- What you should do -
Please state how many lines of the listing contain the word "bottom", giving the number by itself.

- Supplied material -

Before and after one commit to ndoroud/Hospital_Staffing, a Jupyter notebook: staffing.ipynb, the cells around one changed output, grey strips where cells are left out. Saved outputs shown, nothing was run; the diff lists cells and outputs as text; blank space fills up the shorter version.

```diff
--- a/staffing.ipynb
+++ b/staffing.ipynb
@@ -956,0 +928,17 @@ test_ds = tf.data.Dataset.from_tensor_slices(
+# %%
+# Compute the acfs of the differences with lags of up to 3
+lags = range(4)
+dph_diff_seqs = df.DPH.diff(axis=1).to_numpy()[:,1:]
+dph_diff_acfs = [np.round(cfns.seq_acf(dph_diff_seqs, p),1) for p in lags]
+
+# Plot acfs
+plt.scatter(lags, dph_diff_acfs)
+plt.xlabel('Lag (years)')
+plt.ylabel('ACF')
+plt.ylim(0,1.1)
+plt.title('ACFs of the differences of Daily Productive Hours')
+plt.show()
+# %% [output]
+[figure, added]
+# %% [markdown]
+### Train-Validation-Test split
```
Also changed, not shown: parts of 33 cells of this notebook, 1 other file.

--

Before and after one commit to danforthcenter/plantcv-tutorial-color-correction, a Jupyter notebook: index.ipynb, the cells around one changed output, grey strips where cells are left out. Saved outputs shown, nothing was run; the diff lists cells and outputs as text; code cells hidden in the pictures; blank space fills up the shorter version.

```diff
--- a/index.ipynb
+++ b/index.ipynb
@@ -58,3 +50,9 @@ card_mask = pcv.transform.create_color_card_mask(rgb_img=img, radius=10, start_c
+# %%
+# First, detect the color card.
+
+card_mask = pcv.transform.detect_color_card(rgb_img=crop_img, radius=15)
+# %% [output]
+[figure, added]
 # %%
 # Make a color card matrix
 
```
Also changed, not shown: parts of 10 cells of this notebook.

---

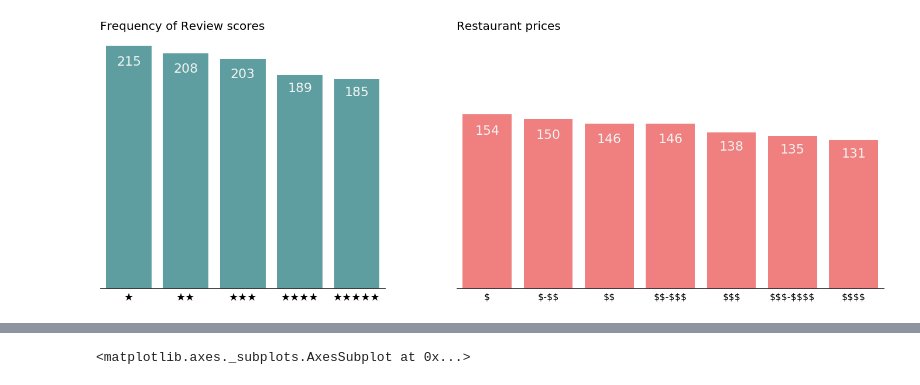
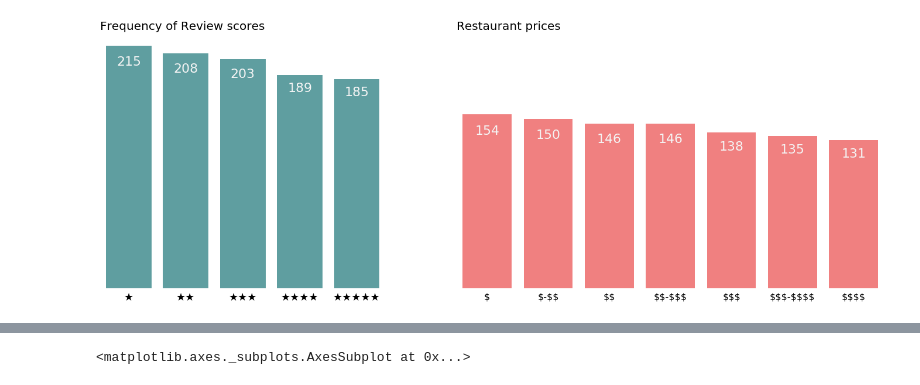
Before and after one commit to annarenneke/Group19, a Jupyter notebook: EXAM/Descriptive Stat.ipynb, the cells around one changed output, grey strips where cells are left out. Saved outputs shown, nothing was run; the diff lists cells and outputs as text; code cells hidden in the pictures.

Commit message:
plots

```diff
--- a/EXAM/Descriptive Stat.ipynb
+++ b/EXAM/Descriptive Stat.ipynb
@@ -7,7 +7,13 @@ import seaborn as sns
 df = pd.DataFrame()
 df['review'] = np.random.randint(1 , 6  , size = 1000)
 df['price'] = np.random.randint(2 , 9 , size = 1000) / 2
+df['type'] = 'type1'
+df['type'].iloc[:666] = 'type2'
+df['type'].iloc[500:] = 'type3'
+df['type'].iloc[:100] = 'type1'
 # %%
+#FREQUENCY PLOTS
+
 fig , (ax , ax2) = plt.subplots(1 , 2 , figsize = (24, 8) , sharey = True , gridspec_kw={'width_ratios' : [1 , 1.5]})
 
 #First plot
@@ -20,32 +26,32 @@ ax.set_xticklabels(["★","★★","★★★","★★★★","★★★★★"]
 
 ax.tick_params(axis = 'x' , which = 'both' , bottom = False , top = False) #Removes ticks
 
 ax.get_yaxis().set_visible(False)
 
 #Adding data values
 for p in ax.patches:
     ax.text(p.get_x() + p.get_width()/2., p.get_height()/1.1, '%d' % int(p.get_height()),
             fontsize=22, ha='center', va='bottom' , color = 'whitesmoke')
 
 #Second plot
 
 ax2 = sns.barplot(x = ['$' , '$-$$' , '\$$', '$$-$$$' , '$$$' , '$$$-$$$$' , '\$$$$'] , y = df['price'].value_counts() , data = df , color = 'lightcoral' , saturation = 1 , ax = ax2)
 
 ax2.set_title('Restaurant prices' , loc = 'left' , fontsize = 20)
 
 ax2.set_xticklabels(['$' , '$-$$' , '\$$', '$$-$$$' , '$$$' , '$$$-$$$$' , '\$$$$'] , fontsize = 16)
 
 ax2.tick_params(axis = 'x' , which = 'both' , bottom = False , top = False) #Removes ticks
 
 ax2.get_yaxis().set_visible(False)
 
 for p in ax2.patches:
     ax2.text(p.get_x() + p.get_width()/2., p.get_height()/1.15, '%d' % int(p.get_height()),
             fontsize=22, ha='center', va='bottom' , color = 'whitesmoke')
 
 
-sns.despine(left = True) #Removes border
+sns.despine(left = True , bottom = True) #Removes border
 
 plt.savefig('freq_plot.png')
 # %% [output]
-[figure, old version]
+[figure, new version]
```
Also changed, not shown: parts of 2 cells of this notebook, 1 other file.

- Finished exercise -
5